Data extracts:
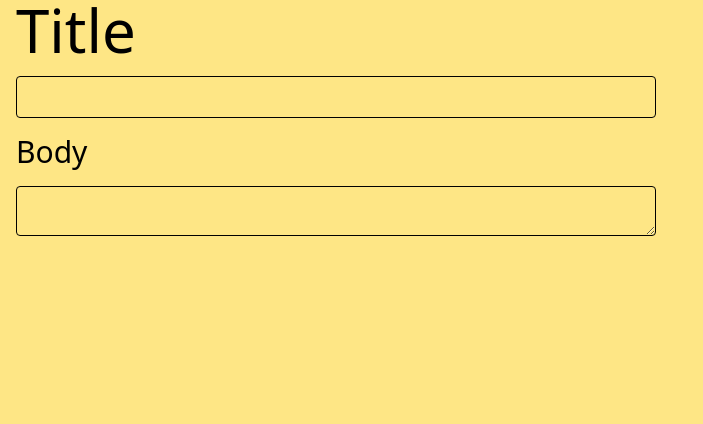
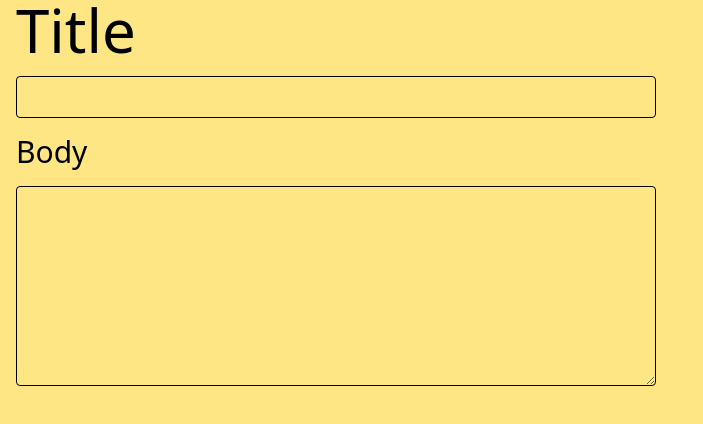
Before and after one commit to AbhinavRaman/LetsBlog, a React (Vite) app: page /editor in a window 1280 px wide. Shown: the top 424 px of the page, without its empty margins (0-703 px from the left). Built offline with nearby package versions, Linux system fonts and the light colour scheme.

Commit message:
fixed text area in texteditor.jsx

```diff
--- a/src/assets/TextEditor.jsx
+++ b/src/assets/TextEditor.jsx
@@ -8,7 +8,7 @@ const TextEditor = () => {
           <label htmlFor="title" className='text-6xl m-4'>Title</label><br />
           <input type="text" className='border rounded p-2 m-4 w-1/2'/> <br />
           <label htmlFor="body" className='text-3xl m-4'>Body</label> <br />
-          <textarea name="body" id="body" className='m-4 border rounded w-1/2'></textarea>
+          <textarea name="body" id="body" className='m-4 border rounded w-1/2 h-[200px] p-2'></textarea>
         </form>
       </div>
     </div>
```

Task goal:
Give back the material above exactly as it appears, minus the pictures.

Output for this task:
Before and after one commit to AbhinavRaman/LetsBlog, a React (Vite) app: page /editor in a window 1280 px wide. Shown: the top 424 px of the page, without its empty margins (0-703 px from the left). Built offline with nearby package versions, Linux system fonts and the light colour scheme.

Commit message:
fixed text area in texteditor.jsx

```diff
--- a/src/assets/TextEditor.jsx
+++ b/src/assets/TextEditor.jsx
@@ -8,7 +8,7 @@ const TextEditor = () => {
           <label htmlFor="title" className='text-6xl m-4'>Title</label><br />
           <input type="text" className='border rounded p-2 m-4 w-1/2'/> <br />
           <label htmlFor="body" className='text-3xl m-4'>Body</label> <br />
-          <textarea name="body" id="body" className='m-4 border rounded w-1/2'></textarea>
+          <textarea name="body" id="body" className='m-4 border rounded w-1/2 h-[200px] p-2'></textarea>
         </form>
       </div>
     </div>
```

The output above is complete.